BRMadigan@Rogers.com

RE/MAX West Realty Inc.,
Brokerage
Independently owned and operated

96 Rexdale Blvd. 
Toronto, Ontario 


Phone: 416-745-2300

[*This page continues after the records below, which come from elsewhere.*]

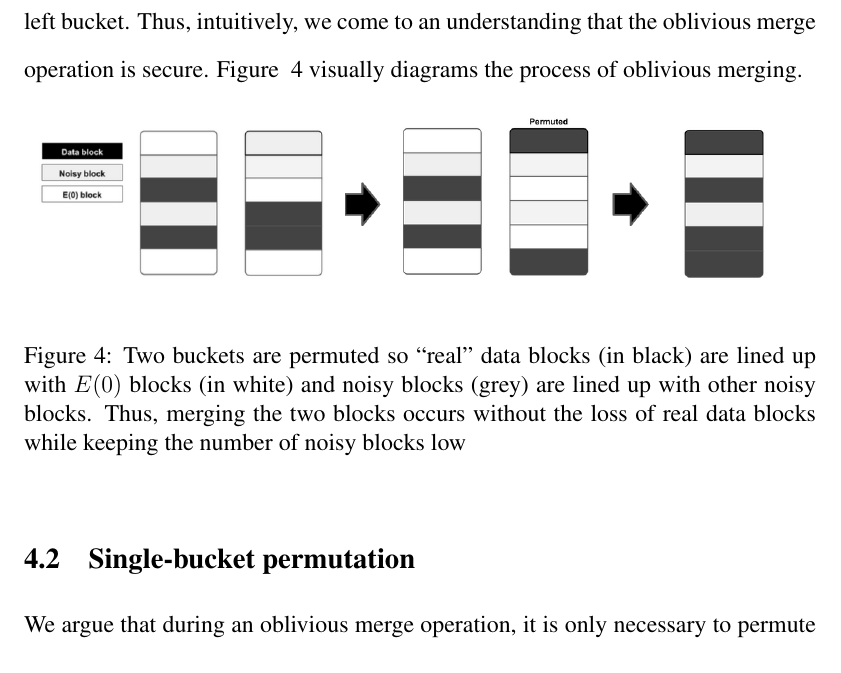
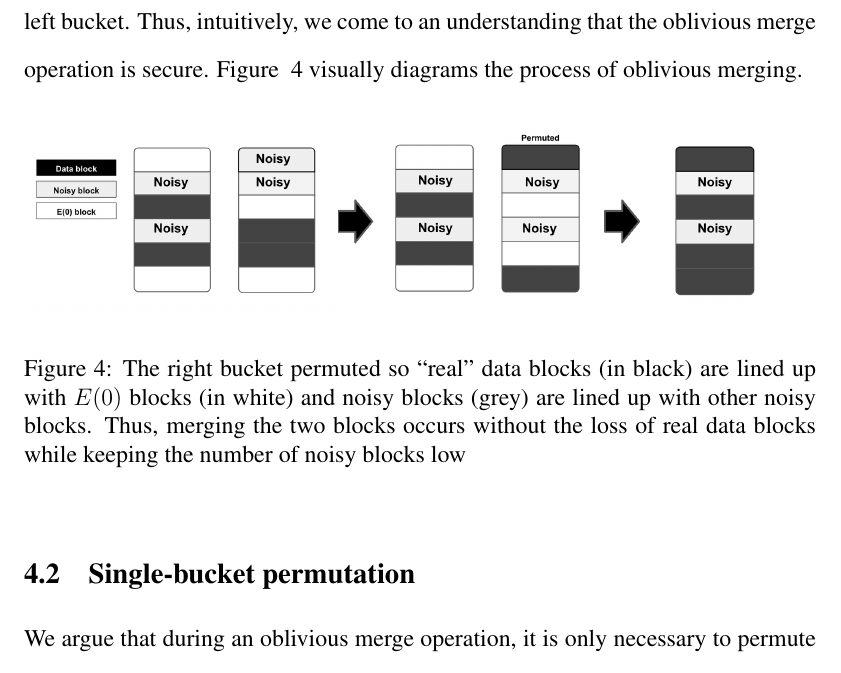
Before and after one commit to renling/C-ORAM, a LaTeX paper (paper/ORAM_paper.tex): part of page 12 of 19, cut so that both start at the same text. Compiled offline with pdfLaTeX.

Commit message:
changes to a figure

```diff
--- a/paper/ORAM_paper.tex
+++ b/paper/ORAM_paper.tex
@@ -112,7 +112,7 @@ A main concern with oblivious merging is the security of the permutation conduct
 
 \begin{figure}[h!]
   \includegraphics[width=\linewidth]{merge}
-  \caption{Two buckets are permuted so ``real" data blocks (in black) are lined up with $E (0)$ blocks (in white) and noisy blocks (grey) are lined up with other noisy blocks. Thus, merging the two blocks occurs without the loss of real data blocks while keeping the number of noisy blocks low}
+  \caption{The right bucket permuted so ``real" data blocks (in black) are lined up with $E (0)$ blocks (in white) and noisy blocks (grey) are lined up with other noisy blocks. Thus, merging the two blocks occurs without the loss of real data blocks while keeping the number of noisy blocks low}
   \label{fig:merge}
 \end{figure}
 
```
Also changed, not shown: paper/ORAM_paper.pdf, paper/merge.png, paper/merge1.png (added), 3 other files.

Cell: 647-404-8150 
Toll Free: 1-888-507-0817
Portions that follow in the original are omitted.